A Republican-led Congress is on the verge of passing a mammoth spending bill that broadly rejects the Trump administration’s attempts to downsize the federal government and even surpasses former President Barack Obama’s requests.
The $1.3 trillion bill, H.R. 1625 (115), is stuffed with new cash for programs that President Donald Trump and his Cabinet have protested — national parks, renewable energy programs, the Army Corps of Engineers — while delighting Democratic leaders.
“This spending agreement brings that era of austerity to an unceremonious end and represents one of the most significant investments in the middle class in decades,” Senate Minority Leader Chuck Schumer declared on the floor.
Among the winners in the congressional spending spree in the so-called omnibus package:

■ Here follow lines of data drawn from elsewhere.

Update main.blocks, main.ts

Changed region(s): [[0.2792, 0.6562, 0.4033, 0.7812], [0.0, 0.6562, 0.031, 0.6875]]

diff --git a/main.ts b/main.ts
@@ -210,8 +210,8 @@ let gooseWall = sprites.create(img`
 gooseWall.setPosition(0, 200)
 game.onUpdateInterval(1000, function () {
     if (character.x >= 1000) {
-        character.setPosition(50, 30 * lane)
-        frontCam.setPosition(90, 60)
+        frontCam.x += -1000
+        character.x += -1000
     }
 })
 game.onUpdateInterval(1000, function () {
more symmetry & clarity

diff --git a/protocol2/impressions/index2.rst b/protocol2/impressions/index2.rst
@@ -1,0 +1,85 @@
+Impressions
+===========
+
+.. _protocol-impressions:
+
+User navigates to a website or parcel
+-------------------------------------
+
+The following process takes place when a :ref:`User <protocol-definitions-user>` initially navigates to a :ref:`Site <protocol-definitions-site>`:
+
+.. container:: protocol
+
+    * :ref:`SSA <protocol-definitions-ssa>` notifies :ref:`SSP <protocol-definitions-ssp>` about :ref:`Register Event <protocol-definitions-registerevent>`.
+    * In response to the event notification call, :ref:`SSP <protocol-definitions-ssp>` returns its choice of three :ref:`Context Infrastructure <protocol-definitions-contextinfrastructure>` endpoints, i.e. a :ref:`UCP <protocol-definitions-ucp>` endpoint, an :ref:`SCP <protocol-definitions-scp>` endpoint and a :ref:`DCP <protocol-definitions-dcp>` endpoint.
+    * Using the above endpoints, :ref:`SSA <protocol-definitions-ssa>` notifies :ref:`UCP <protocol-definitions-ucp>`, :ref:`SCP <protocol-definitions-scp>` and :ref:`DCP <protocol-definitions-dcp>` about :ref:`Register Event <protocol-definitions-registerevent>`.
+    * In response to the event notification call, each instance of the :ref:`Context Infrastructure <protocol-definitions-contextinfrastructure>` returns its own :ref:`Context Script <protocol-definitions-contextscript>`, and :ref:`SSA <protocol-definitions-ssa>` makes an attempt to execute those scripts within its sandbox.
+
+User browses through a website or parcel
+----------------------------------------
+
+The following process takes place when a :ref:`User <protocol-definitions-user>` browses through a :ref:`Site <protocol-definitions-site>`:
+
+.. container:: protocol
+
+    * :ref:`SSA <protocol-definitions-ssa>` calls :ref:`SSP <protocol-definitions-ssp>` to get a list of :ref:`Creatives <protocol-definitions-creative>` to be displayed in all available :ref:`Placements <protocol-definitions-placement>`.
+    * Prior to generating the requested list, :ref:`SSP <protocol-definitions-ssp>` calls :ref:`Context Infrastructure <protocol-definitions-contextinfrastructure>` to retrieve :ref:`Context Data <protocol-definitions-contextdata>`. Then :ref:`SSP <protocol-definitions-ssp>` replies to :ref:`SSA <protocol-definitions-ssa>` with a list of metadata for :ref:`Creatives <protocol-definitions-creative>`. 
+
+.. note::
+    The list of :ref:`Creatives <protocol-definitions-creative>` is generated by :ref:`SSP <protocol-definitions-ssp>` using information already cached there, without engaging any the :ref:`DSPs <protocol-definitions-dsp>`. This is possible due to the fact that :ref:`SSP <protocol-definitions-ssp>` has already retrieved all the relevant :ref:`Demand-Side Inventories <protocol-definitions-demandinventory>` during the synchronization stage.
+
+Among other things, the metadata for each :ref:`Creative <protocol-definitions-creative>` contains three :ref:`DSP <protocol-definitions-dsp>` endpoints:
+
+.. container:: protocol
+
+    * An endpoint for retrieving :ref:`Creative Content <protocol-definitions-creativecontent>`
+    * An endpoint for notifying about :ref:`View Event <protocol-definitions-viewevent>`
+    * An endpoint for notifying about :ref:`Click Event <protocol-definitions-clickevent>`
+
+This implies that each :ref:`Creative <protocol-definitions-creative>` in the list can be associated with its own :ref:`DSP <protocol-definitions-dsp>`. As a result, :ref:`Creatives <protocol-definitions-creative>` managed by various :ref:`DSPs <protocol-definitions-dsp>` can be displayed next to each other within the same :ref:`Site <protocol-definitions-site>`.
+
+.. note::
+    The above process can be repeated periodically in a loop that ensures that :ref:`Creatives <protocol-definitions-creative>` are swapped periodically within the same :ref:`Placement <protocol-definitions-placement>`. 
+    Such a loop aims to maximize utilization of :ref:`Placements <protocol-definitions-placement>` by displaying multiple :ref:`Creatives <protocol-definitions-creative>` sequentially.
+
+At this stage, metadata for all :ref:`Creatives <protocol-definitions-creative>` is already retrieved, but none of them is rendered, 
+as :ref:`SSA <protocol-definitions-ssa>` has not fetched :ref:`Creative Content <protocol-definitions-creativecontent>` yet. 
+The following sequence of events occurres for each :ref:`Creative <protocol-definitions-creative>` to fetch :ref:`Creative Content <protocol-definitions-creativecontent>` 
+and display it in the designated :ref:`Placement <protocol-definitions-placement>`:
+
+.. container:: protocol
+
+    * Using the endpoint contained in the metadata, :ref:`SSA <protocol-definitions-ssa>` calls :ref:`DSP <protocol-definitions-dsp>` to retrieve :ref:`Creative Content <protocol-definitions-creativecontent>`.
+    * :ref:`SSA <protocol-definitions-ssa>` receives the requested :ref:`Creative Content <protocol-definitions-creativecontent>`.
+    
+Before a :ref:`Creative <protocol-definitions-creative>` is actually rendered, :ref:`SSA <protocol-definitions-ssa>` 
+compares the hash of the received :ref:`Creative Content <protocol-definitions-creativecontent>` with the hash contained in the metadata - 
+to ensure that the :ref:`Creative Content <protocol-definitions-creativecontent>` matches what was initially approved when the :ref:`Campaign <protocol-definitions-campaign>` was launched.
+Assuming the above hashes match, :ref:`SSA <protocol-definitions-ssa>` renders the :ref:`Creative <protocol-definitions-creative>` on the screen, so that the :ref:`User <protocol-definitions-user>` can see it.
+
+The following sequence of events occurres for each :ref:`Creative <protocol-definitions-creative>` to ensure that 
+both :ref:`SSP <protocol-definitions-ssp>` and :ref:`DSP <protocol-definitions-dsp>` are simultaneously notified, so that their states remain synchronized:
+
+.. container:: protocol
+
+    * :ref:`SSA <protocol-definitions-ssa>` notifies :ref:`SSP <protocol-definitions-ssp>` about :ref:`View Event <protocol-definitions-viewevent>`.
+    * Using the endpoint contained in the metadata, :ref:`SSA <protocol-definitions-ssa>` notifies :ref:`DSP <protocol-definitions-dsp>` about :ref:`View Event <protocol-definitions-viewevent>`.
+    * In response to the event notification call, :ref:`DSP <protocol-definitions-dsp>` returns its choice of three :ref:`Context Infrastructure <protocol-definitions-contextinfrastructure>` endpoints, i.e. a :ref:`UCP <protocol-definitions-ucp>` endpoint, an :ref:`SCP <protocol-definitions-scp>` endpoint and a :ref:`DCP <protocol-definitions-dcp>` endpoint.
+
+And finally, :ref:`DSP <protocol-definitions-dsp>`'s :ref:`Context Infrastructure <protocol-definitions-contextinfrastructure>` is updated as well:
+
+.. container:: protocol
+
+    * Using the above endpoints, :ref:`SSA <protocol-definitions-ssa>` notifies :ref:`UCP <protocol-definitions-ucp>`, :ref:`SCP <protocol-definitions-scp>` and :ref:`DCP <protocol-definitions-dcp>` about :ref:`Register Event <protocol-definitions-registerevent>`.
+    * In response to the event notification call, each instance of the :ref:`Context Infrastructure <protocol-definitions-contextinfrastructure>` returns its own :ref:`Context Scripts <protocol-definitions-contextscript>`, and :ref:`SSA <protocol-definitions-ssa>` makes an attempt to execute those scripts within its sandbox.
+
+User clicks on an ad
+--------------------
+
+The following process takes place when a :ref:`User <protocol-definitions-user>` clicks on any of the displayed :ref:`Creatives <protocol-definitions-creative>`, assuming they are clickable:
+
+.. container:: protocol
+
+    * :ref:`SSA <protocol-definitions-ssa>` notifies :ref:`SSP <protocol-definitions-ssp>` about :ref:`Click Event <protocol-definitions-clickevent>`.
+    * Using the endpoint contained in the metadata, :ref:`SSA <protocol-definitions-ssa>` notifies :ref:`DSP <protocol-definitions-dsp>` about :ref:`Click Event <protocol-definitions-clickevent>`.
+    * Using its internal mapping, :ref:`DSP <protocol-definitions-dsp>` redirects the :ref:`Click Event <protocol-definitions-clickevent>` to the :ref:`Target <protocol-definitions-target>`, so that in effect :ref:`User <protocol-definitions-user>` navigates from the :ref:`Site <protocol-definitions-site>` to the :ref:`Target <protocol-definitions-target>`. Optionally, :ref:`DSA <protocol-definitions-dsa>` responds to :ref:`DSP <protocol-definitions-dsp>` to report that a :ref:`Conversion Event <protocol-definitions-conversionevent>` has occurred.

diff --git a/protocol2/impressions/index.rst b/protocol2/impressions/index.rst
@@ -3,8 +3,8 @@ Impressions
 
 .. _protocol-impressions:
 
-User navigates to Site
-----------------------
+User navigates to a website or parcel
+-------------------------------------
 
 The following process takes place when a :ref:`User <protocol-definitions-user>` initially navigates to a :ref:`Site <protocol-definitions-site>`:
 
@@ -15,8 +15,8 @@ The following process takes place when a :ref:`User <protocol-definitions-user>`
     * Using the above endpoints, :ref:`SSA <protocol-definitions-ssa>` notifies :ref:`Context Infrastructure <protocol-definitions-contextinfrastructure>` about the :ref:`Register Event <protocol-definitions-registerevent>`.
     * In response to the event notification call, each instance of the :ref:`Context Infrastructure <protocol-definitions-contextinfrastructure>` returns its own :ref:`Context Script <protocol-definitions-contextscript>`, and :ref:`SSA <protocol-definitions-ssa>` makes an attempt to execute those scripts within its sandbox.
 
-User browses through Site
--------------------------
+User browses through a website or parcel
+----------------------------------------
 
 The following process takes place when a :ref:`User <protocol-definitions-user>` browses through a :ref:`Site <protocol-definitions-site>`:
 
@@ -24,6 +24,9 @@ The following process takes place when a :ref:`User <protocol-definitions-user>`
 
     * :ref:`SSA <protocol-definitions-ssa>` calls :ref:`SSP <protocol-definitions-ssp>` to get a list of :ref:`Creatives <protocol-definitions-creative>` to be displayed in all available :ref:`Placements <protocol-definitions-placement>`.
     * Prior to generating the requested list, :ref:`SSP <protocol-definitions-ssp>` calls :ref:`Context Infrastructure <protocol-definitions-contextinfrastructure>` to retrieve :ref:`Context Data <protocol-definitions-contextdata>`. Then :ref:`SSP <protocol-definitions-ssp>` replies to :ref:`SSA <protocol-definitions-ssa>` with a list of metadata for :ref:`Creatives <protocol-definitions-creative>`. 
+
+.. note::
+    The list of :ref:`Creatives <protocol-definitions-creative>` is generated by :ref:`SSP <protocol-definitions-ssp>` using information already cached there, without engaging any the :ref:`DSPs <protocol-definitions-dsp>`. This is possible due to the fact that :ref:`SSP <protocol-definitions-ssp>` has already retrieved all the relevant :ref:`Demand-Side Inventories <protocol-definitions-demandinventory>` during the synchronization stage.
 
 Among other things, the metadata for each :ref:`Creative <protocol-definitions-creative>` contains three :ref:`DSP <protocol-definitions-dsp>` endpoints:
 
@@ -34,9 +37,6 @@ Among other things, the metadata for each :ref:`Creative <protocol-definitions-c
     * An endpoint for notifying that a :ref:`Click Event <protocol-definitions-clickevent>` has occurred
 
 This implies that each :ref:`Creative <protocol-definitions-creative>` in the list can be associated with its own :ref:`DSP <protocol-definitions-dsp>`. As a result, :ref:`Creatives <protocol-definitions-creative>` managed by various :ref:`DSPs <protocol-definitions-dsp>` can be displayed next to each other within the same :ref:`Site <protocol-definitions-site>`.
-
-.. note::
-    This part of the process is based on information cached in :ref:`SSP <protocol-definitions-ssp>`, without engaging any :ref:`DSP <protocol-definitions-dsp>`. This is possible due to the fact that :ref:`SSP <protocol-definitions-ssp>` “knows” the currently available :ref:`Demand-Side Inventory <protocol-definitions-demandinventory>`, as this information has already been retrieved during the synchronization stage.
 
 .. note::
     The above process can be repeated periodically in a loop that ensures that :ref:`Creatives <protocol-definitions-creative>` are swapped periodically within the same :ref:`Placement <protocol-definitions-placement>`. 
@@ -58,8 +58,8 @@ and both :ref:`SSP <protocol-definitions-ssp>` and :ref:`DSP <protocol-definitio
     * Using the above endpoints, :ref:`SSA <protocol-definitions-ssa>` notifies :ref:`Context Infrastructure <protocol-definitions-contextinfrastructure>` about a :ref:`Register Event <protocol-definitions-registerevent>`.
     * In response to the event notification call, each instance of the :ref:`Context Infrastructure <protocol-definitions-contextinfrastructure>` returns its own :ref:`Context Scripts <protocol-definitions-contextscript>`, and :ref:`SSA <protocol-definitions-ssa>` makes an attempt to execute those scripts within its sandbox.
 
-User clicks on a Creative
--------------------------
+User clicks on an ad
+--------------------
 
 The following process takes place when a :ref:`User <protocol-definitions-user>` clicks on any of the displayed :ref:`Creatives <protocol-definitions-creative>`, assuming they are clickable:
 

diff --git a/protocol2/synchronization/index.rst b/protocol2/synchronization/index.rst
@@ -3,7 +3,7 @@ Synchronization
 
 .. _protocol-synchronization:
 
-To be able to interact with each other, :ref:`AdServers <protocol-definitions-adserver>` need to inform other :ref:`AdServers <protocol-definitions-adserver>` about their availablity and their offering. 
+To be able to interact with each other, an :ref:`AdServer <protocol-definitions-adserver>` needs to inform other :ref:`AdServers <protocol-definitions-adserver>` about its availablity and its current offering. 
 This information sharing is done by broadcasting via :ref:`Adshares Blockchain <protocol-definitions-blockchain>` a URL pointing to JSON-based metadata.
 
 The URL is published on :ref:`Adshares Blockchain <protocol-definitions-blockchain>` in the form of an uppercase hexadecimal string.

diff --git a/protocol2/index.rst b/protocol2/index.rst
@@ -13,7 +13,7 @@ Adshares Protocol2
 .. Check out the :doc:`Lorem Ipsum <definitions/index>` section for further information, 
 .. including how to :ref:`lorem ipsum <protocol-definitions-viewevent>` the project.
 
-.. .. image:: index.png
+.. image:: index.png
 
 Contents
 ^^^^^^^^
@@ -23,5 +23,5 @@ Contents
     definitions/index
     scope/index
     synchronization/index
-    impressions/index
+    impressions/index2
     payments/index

USDA and the FDA would get $23.3 billion in discretionary funding, despite the White House’s calls for billions in cuts.
And Food for Peace, a food aid program that Trump wanted to eliminate, would get extra money, totaling $1.7 billion.
Funding for the National Endowment for the Arts — which Trump’s budget would have cut — increases to $152.8 million. The National Gallery of Art gets $165.9 million, while the John F. Kennedy Center for the Performing Arts receives $40.5 million, both far above Trump’s request.
The measure doesn’t include a single dollar for the private school vouchers that Education Secretary Betsy DeVos has made a key part of her tenure.
DeVos’ budget also proposed eliminating a $1.1 billion program for after-school programs. The omnibus not only rejected zeroing out the programs, but boosted them by $20 million to $1.2 billion.
The Trump budget also called for cutting the Federal Work-Study program in half — the omnibus instead gave it a $140 million boost.
The bill would block key parts of the Education Department’s effort to overhaul how it collects federal student loans.
It also boosts the funding for the Office of Civil Rights, which is in charge of investigating discrimination in schools. Appropriators said the money should be used for additional staff. The Trump administration has worked to shrink the office, which advocates complained was already understaffed.
The budget for the Environmental Protection Agency — which the White House sought to slash by one-third — escapes unscathed.
The National Institutes of Health, instead of seeing its budget shrink by $5.8 billion, will get a $3 billion increase — which lawmakers say is the largest ever.
Funding for the health department’s Title X grants program — called “America’s family planning program” — remains stable despite Trump’s proposal to eliminate it. (The administration is shifting the program’s to emphasize so-called natural family planning rather than traditional contraception.)
The Trump administration's proposed a 95 percent cut to the Office of National Drug Control Policy was rejected in the omnibus.
Congress keeps funding flat for the Office of the National Coordinator for Health IT office. Trump had proposed to slice its budget from $60 million to $38 million.
The White House in February proposed to cut the National Institute for Occupational Safety and Health — CDC’s office dedicated to workplace health — by 41 percent and fold it into the National Institutes of Health. Congressional appropriators, meanwhile, trimmed the office’s $338 million budget by $3 million, or a less than 1 percent cut.
Community Development Block Grants would get a 10 increase funding increase in the omnibus. The Trump administration proposed to completely zero out its budget.
The spending bill contains no major investment for a border wall with Mexico. There’s also no crackdown on so-called sanctuary cities that harbor undocumented immigrants.
Instead of eliminating a key grant program for transportation projects, the omnibus triples the funding to $1.5 billion.
The bill appropriates $2.6 billion for Capital Investment Grants for transit, which Trump’s budget wanted to wind down.
Trump wanted to cut the law enforcement reimbursement program for airports. The omnibus includes funding for that, too.
Kaitlyn Burton, Dan Diamond, Tanya Snyder, Alex Guillen, Benjamin Wermund, Andrew Hanna, Michael Stratford, Catherine Boudreau and Liz Crampton contributed to this report.